Arburg turns machine setup into a simple five-step process

Among the array of new technology in the Arburg stand (13A13), one of the most interesting would have to be the new Set-up Assistant module for the company’s updated Selogica control system. Arburg also supplies robots and other automation, so it asked itself this: If menu-guided, accompanied set-up, or so-called "teach-in" of robotic sequences works, then why not apply the same principle to the entire injection molding process?

October 26, 2010

2 Min Read
Arburg turns machine setup into a simple five-step process

There is no doubt that creating the Set-up Assistant was a good bit more difficult than asking that question, but Arburg has done it. From installation of the mold to automatic initial calculation of the parameters to the finished production sequence takes just five steps using Set-up Assistant.

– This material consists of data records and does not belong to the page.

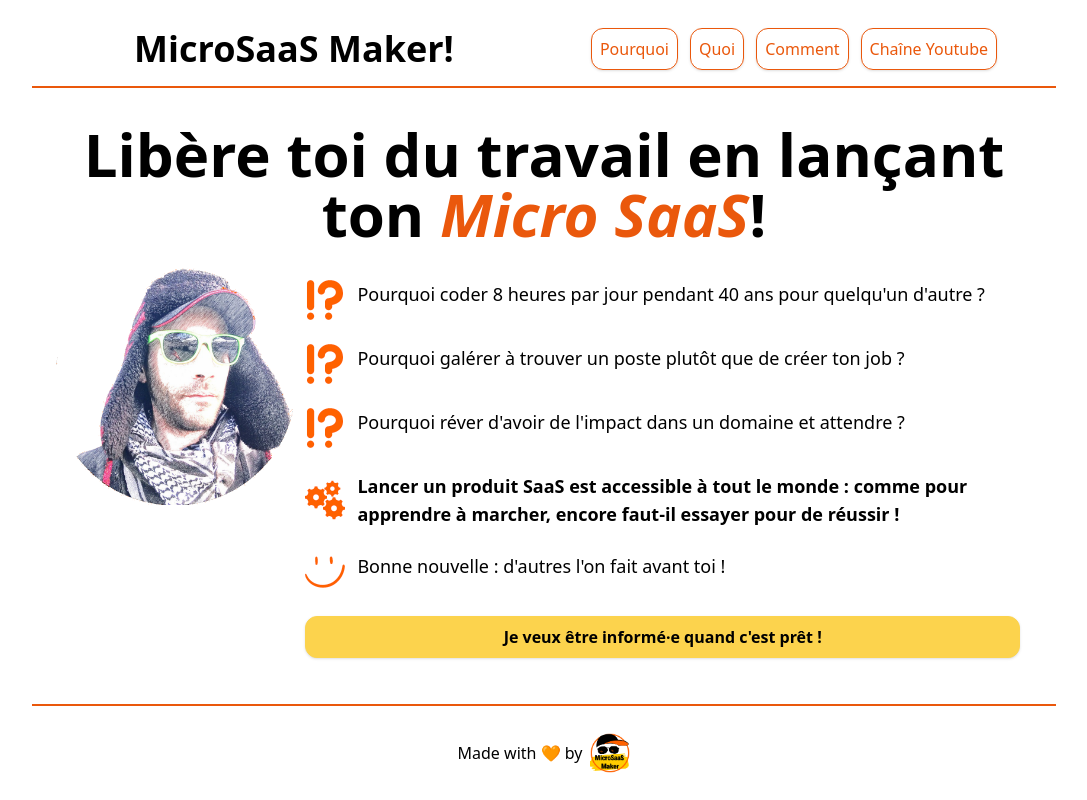
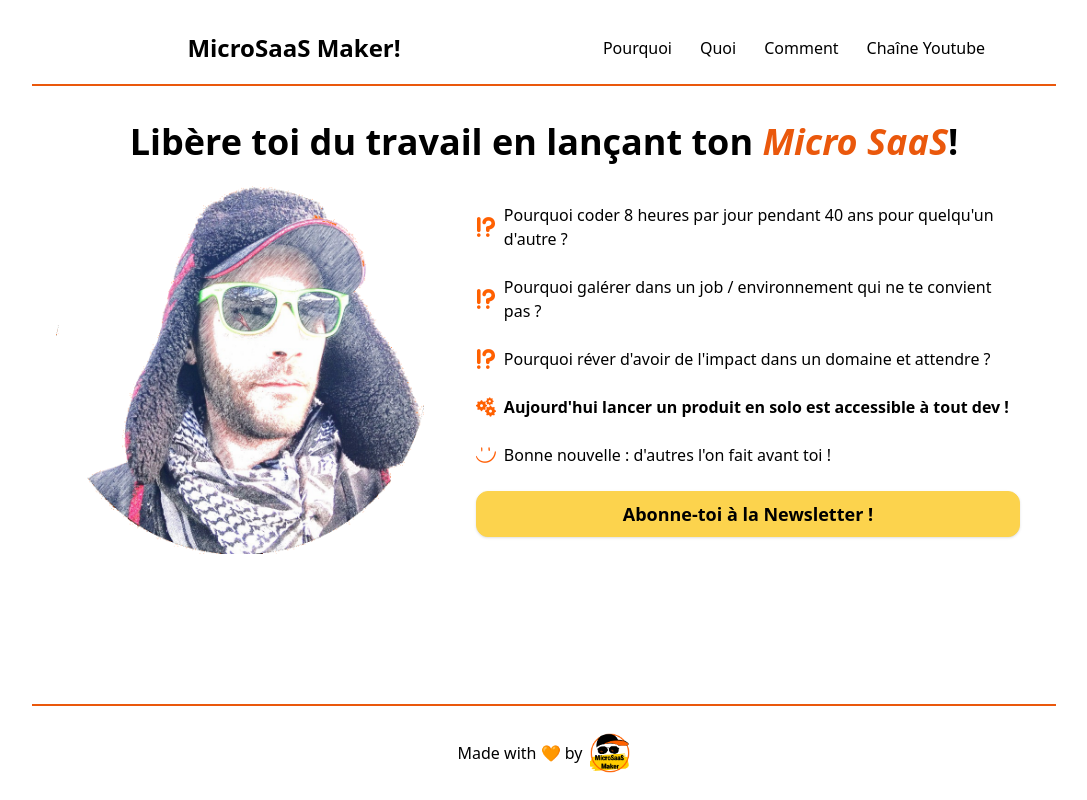
Before and after one commit to Maeevick/microsaasmaker, a Next.js app: page / in a window 1280 px wide. Shown: the whole page, without its empty margins (96-1183 px from the left). Built offline with nearby package versions, Linux system fonts and the light colour scheme.

Commit message:
feat: improve copywriting

```diff
--- a/components/bullet-point.tsx
+++ b/components/bullet-point.tsx
@@ -9,10 +9,10 @@
 const BulletPoint = ({ img, content, isBold = false }: BulletPointProps) => {
     return (
         <div className="flex m-3">
-            <div className="w-[40px] min-w-[40px] flex items-center">
-                <Image src={img} width={40} height={40} alt="" />
+            <div className="w-[20px] min-w-[20px] flex items-center">
+                <Image src={img} width={20} height={20} alt="" />
             </div>
-            <p className={`text-left text-lg mx-3 ${isBold ? 'font-bold' : ''}`}>{content}</p>
+            <p className={`text-left mx-2 ${isBold ? 'font-bold' : ''}`}>{content}</p>
         </div>
     )
 }
--- a/components/call-to-action/subscribe.tsx
+++ b/components/call-to-action/subscribe.tsx
@@ -24,7 +24,6 @@
                 email: target.email.value,
             }),
         })
-        const result = await response.json()
 
         handleClose()
     }
@@ -32,7 +31,7 @@
     return (
         <>
             <button className="block m-3 p-2 bg-amber-300 border border-amber-300 hover:bg-orange-600 shadow rounded-xl font-bold text-center outline-none focus:outline-none" type="button" onClick={handleOpen}>
-                Je veux être informé&#183;e quand c'est prêt !
+                <span className="text-lg">Abonne-toi à la Newsletter !</span>
             </button>
             {showModal && (
                 <>
@@ -40,23 +39,24 @@
                         <div className="relative w-auto my-6 mx-auto max-w-3xl">
                             <div className="border-0 rounded-lg shadow-lg relative flex flex-col w-full bg-white outline-none focus:outline-none">
                                 <div className="flex items-start justify-between p-5 border-b border-solid border-slate-200 rounded-t">
-                                    <p className="text-xl font-semibold grow text-start">Le lancement approche !</p>
-                                    <button className="bg-transparent border-0 text-black leading-none font-semibold" onClick={handleClose}>
+                                    <p className="text-2xl font-semibold grow text-start">La newsletter exclusive qui accompagne la chaîne Youtube.</p>
+                                    <button className="ml-6 bg-transparent border-0 text-black leading-none font-semibold" onClick={handleClose}>
                                         <span className="text-xl text-orange-600">×</span>
                                     </button>
                                 </div>
-                                <div className="relative p-6 flex-auto">
+                                <div className="relative p-6 flex-col">
+                                    <p className="font-bold text-start">Reçois un mail par semaine, avec tout ce qu'il faut pour lancer ton MicroSaaS :</p>
+                                    <p className="text-start">... de la tech, du produit, du business, l'essentiel et l'indispensable pour gagner ta liberté.</p>
                                     <form onSubmit={handleSubmit}>
-                                        <div className="flex justify-end items-center ">
-                                            <label htmlFor="firstname">ton prénom / pseudo :</label>
-                                            <input required placeholder="prénom / pseudo" className="m-3 p-2 border border-amber-300 shadow rounded-xl" type="text" id="firstname" name="firstname" />
+                                        <div className="flex justify-around m-3">
+                                            <input required placeholder="ton prénom / pseudo" className="m-3 p-2 border border-amber-300 shadow rounded-xl" type="text" id="firstname" name="firstname" />
+                                            <input required placeholder="ton email" className="m-3 p-2 border border-amber-300 shadow rounded-xl" type="text" id="email" name="email" pattern="^.+@.+\.\w+$" />
+                                            <button className="m-3 p-2 bg-amber-300 border border-amber-300 hover:bg-orange-600 shadow rounded-xl font-bold text-center outline-none focus:outline-none" type="submit">Valider</button>
                                         </div>
-                                        <div className="flex justify-end items-center ">
-                                            <label htmlFor="email">ton email de contact :</label>
-                                            <input required placeholder="email@domain.ext" className="m-3 p-2 border border-amber-300 shadow rounded-xl" type="text" id="email" name="email" pattern="^.+@.+\.\w+$" />
-                                        </div>
-                                        <button className="m-3 p-2 bg-amber-300 border border-amber-300 hover:bg-orange-600 shadow rounded-xl font-bold text-center outline-none focus:outline-none" type="submit">Valider</button>
                                     </form>
+                                </div>
+                                <div className="flex justify-center p-2 border-t border-solid border-slate-200 rounded-t">
+                                    <p className="italic">&#9888; Ton mail ne sera jamais partagé avec personne &#9888;</p>
                                 </div>
                             </div>
                         </div>
--- a/components/header.tsx
+++ b/components/header.tsx
@@ -2,7 +2,7 @@
 
 const HomeTitle = () => {
     return (
-        <p className="text-4xl font-bold md:whitespace-nowrap w-full">
+        <p className="text-2xl font-bold md:whitespace-nowrap w-full">
             <Link href="/">MicroSaaS Maker!</Link>
         </p>
     )
@@ -11,10 +11,10 @@
 const NavBar = () => {
     return (
         <nav className="w-full flex space-x-3 justify-center text-[0.8rem] md:text-base">
-            <Link href={{ pathname: '/[title]', query: { title: 'pourquoi' } }} className="my-1 p-2 text-center text-orange-600 border border-orange-600 rounded-xl hover:text-black hover:bg-orange-600 shadow">Pourquoi</Link>
-            <Link href={{ pathname: '/[title]', query: { title: 'quoi' } }} className="my-1 p-2 text-center text-orange-600 border border-orange-600 rounded-xl hover:text-black hover:bg-orange-600 shadow">Quoi</Link>
-            <Link href={{ pathname: '/[title]', query: { title: 'comment' } }} className="my-1 p-2 text-center text-orange-600 border border-orange-600 rounded-xl hover:text-black hover:bg-orange-600 shadow">Comment</Link>
-            <a className="my-1 p-2 text-center text-orange-600 border border-orange-600 rounded-xl hover:text-black hover:bg-orange-600 shadow" href="https://www.youtube.com/channel/UCmCyGWHYIjGBdRdDigT2Erg" target="_blank">Chaîne Youtube</a>
+            <Link href={{ pathname: '/[title]', query: { title: 'pourquoi' } }} className="my-1 p-2 text-center hover:text-orange-600 hover:text-orange-600">Pourquoi</Link>
+            <Link href={{ pathname: '/[title]', query: { title: 'quoi' } }} className="my-1 p-2 text-center hover:text-orange-600 hover:text-orange-600">Quoi</Link>
+            <Link href={{ pathname: '/[title]', query: { title: 'comment' } }} className="my-1 p-2 text-center hover:text-orange-600 hover:text-orange-600">Comment</Link>
+            <a className="my-1 p-2 text-center hover:text-orange-600 hover:text-orange-600" href="https://www.youtube.com/channel/UCmCyGWHYIjGBdRdDigT2Erg" target="_blank">Chaîne Youtube</a>
         </nav>
     )
 }
--- a/pages/index.tsx
+++ b/pages/index.tsx
@@ -9,16 +9,16 @@
 const Home: NextPage = () => {
   return (
     <>
-      <h1 className="m-6 text-xl md:text-6xl"><strong>Libère toi du travail en lançant ton <span className="text-orange-600"><em>Micro SaaS</em></span>!</strong></h1>
-      <section className="flex flex-col md:flex-row">
+      <h1 className="m-6 text-xl md:text-4xl"><strong>Libère toi du travail en lançant ton <span className="text-orange-600"><em>Micro SaaS</em></span>!</strong></h1>
+      <section className="flex flex-col items-center md:flex-row">
         <div className="shrink max-w-sm">
           <Image src="/myself.png" width={400} height={400} alt="" />
         </div>
-        <div className="flex flex-col md:justify-center">
+        <div className="flex flex-col md:justify-center md:ml-10">
           <BulletPoint content="Pourquoi coder 8 heures par jour pendant 40 ans pour quelqu'un d'autre ?" img="/why.png" />
-          <BulletPoint content="Pourquoi galérer à trouver un poste plutôt que de créer ton job ?" img="/why.png" />
+          <BulletPoint content="Pourquoi galérer dans un job / environnement qui ne te convient pas ?" img="/why.png" />
           <BulletPoint content="Pourquoi réver d'avoir de l'impact dans un domaine et attendre ?" img="/why.png" />
-          <BulletPoint content="Lancer un produit SaaS est accessible à tout le monde : comme pour apprendre à marcher, encore faut-il essayer pour de réussir !" img="/gear.png" isBold={true} />
+          <BulletPoint content="Aujourd'hui lancer un produit en solo est accessible à tout dev !" img="/gear.png" isBold={true} />
           <BulletPoint content="Bonne nouvelle : d'autres l'on fait avant toi !" img="/smile.png" />
 
           <CallToAction />
```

The main advantages of this new Selogica module are: first, the installation technician no longer needs to be an expert in the control system to set up the entire molding process, and second, because of the Set-up Assistant’s flexibility and the automatic functions that run in the background, the complete preparation of an Allrounder injection molding system is now much faster than it has been.
?The five-step process breaks down like this:

1. The installation technician selects the machine functions that the Allrounder machine needs to operate, for example core pull, sorter unit, or ejector.
2. The Set-up Assistant actively supports mold installation, specifying the optimum sequence of operational steps so that they need only be performed consecutively and confirmed.
3. The Assistant prompts the technician to enter the key data for this molding process, which is all the Selogica controller needs to automatically calculate temperatures, pressures, and speeds, as well as all other parameters.
4. The technician determines which parameters the Selogica is to calculate automatically.
5. This last step does the “teach-in” of the machine sequence by setting it up to follow the machine sequence. All the installation technician has to do at this point is move to the required positions consecutively and confirm them.

Once those five steps are done, says Arburg, preparing the Allrounder for use is virtually effortless. In addition, each partial function can be used individually, which ensures that the technician is effectively supported during every mold change and set-up operation.

Within the Arburg stand there is a separate area where a visitor can operate the Selogica and the Set-up Assistant, and each Allrounder molding system operating in the stand is equipped with the Selogica control system. There is an Allrounder 570H with a 2000-kN clamp cycling a 6-cavity mold making thinwall, round tubs using an IML system partnered with Hofstetter in around 3.5 seconds. Interested in medical? An electric Allrounder 520A is cycling a 32-cavity Schöttli mold for syringe barrels in 7.7 seconds, its clamp within a cleanroom enclosure of V2A stainless steel.

More? LSR molding of an automotive windscreen coupling cushion; cable encapsulation in a cell with a six-axis robot managed through the machine control; micromolding of 0.005g parts under an ionization hood on an Allrounder 270A with dosing and injection handled by a two-stage screw/piston system: and there is still more to see. —Matt Defosse

Sign up for the PlasticsToday NewsFeed newsletter.

You May Also Like